April 5, 2016 Any doubt about actor/playwright  Jaston Williams’ gift for yarn- spinning was banished during his  impromptu pre-curtain remarks last  Sunday at the Classic Theatre, where  he was premiering his latest show,  A Wolverine Walks into a Bar (Conversations over Ice).  The usual request to turn off “things  that make noise” evolved into a  comical account of his attempt to  visit El Mirador for lunch a few  hours earlier, when he was stymied  at every turn by downtown street  closures for safe biking and walking  by participants in the YMCA Síclovía. Stuck behind a dreadfully slow bike, he finally passed and discovered the reason for its snail’s pace – the rider was smoking a cigarette. Whether Mr. Williams sees funny things, or sees things funny, the co-creator of the Greater Tuna plays has a proven knack for finding and accentuating the humor in all manner of real or imaginary characters and scenarios. He explained that the wacky, often touching 75-minute piece is a work in progress which he expects to expand and tweak in coming months. Much of it is San Antonio-tinged, with references such as the long line for the LuAnne platter at Luby’s. He shares the stage with Linda Ford, an actor and longtime friend with whom he worked at San Antonio’s First Repertory Theater in the early 1970s. When a family emergency forced his original cast partner to leave unexpectedly, Ms. Ford agreed to pinch-hit as a drinking buddy who listens intently to his tales and relates curious news stories between Mr. Williams’s appearances. The setting is a bar, where each of the characters tends to imbibe too much. There are no props; all gestures are pantomimed, with Kevin Bailey, Linda Donahue and Kristin Rogers credited as directors. Mr. Williams first appears wearing ostrich cowboy boots and a T-shirt saying “Armed and Liberal,” which is a pretext allowing him to chat with some gun owners at a firearms convention in Cincinnati. He talks with a female “gun carrying nut” who is so completely in opposition to him that he rattles off a long, increasingly hilarious list of topics to avoid. He learns that her reason for keeping guns was a home invasion when she had no weapon other than a waffle iron with which to whack the burglar. Common ground is achieved when they show each other pictures of their grandkids. That, he muses, is what the founding fathers must have wanted – a reason for and place where people with differences could securely meet and communicate. Williams’s next character is an elderly lady wearing lots of jewelry, a feather-trimmed red hat and silvery wedge sandals. In a rather pompous accent, she reveals that she used to be a world traveler whose late sister was a favorite companion. There are somewhat naughty tales of encounters with a gondolier in Venice and an amusing treatise on how the meaning of the word “suck” should be changed. The entire scenario was rather wistful and endearingly funny. And, as he made his way offstage, well, no one can mince like J.W. in drag.  The final character is an amiable alcoholic wearing a fringed suede jacket and fleece-lined boots. He claims that his military father was the whitest of whites, a sort of universal racist, while he always made friends with Hispanics. So, the father put him in a predominantly Hispanic school, where he immersed himself in the culture by, for example, recognizing that some things – such as swearing – were ugly in English, but became poetry in Spanish. As fate would have it, this guy married a Latina named Maria who wants to be white, so she calls herself Mary. When she’s sober, that is. An especially appealing portion of his monologue involves the notion of whites having no color, while Hispanics have generous splashes of color everywhere, especially in their yards. Many of them, he insists, have upended, blue-painted bathtubs with the Virgin of Guadalupe inside. There is no wolverine, by the way. Perhaps that will be clarified when the show returns (we presume) in its finished form. In the meantime, it’s charming, often knee-slappingly funny and well-written. Diane Windeler A Wolverine Walks into a Bar is a special two-weekends-only presentation of Classic Theatre. Final performances are 8 p.m. Friday & Saturday, April 8 & 9, and 3 p.m. Sunday, April 10. Call 210-589-8450. 

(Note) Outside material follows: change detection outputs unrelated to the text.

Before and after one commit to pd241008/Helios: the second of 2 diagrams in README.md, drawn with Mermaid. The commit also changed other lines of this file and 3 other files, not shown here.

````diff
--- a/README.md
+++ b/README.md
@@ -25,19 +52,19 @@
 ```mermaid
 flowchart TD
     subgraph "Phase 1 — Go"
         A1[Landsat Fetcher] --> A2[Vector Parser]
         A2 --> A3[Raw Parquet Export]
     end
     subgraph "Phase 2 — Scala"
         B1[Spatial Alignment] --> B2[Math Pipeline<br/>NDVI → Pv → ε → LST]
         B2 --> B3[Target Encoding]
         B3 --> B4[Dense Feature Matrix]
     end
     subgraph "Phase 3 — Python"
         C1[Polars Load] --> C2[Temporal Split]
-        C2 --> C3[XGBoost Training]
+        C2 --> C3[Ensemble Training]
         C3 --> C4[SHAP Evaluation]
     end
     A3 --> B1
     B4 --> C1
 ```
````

Jaston Williams Photo: Brenda Ladd
Classic Theatre: A Wolverine Walks into a Bar New items in Jaston Williams’ bestiary